#### ASSIGNMENT
Output every record below precisely as it is written.

---------- DATA SUPPLIED ----------

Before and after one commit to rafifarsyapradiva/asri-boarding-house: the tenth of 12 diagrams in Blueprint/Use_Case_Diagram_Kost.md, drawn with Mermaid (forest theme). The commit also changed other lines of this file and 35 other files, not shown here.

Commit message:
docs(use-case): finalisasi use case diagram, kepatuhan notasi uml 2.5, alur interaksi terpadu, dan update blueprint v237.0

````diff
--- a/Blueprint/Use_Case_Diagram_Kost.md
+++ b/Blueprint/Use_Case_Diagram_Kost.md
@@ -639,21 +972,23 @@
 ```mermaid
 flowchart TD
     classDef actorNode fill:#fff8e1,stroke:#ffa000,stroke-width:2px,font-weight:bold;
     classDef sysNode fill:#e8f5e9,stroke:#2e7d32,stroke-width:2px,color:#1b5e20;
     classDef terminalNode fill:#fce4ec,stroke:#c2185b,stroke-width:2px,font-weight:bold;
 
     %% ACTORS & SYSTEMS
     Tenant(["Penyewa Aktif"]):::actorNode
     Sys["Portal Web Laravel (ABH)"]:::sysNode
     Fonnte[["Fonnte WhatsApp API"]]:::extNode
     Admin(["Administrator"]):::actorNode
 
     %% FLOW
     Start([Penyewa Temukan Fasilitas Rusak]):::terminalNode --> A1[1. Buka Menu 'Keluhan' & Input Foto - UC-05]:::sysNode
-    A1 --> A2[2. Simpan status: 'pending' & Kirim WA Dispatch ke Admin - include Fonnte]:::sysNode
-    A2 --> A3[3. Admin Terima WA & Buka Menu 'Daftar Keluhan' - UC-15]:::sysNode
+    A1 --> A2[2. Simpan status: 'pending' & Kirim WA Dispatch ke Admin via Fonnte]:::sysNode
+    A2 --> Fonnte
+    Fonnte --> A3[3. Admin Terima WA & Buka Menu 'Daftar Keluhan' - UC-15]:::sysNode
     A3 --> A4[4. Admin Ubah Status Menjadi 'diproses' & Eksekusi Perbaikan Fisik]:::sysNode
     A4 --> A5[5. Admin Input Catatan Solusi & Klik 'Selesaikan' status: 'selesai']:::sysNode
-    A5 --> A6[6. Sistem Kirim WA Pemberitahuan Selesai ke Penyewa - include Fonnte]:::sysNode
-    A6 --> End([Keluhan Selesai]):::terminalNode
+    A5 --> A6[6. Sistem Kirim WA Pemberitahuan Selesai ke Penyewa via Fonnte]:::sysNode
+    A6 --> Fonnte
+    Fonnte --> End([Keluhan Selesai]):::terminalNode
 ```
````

----------

#### EXPECTED ANSWER
Before and after one commit to rafifarsyapradiva/asri-boarding-house: the tenth of 12 diagrams in Blueprint/Use_Case_Diagram_Kost.md, drawn with Mermaid (forest theme). The commit also changed other lines of this file and 35 other files, not shown here.

Commit message:
docs(use-case): finalisasi use case diagram, kepatuhan notasi uml 2.5, alur interaksi terpadu, dan update blueprint v237.0

````diff
--- a/Blueprint/Use_Case_Diagram_Kost.md
+++ b/Blueprint/Use_Case_Diagram_Kost.md
@@ -639,21 +972,23 @@
 ```mermaid
 flowchart TD
     classDef actorNode fill:#fff8e1,stroke:#ffa000,stroke-width:2px,font-weight:bold;
     classDef sysNode fill:#e8f5e9,stroke:#2e7d32,stroke-width:2px,color:#1b5e20;
     classDef terminalNode fill:#fce4ec,stroke:#c2185b,stroke-width:2px,font-weight:bold;
 
     %% ACTORS & SYSTEMS
     Tenant(["Penyewa Aktif"]):::actorNode
     Sys["Portal Web Laravel (ABH)"]:::sysNode
     Fonnte[["Fonnte WhatsApp API"]]:::extNode
     Admin(["Administrator"]):::actorNode
 
     %% FLOW
     Start([Penyewa Temukan Fasilitas Rusak]):::terminalNode --> A1[1. Buka Menu 'Keluhan' & Input Foto - UC-05]:::sysNode
-    A1 --> A2[2. Simpan status: 'pending' & Kirim WA Dispatch ke Admin - include Fonnte]:::sysNode
-    A2 --> A3[3. Admin Terima WA & Buka Menu 'Daftar Keluhan' - UC-15]:::sysNode
+    A1 --> A2[2. Simpan status: 'pending' & Kirim WA Dispatch ke Admin via Fonnte]:::sysNode
+    A2 --> Fonnte
+    Fonnte --> A3[3. Admin Terima WA & Buka Menu 'Daftar Keluhan' - UC-15]:::sysNode
     A3 --> A4[4. Admin Ubah Status Menjadi 'diproses' & Eksekusi Perbaikan Fisik]:::sysNode
     A4 --> A5[5. Admin Input Catatan Solusi & Klik 'Selesaikan' status: 'selesai']:::sysNode
-    A5 --> A6[6. Sistem Kirim WA Pemberitahuan Selesai ke Penyewa - include Fonnte]:::sysNode
-    A6 --> End([Keluhan Selesai]):::terminalNode
+    A5 --> A6[6. Sistem Kirim WA Pemberitahuan Selesai ke Penyewa via Fonnte]:::sysNode
+    A6 --> Fonnte
+    Fonnte --> End([Keluhan Selesai]):::terminalNode
 ```
````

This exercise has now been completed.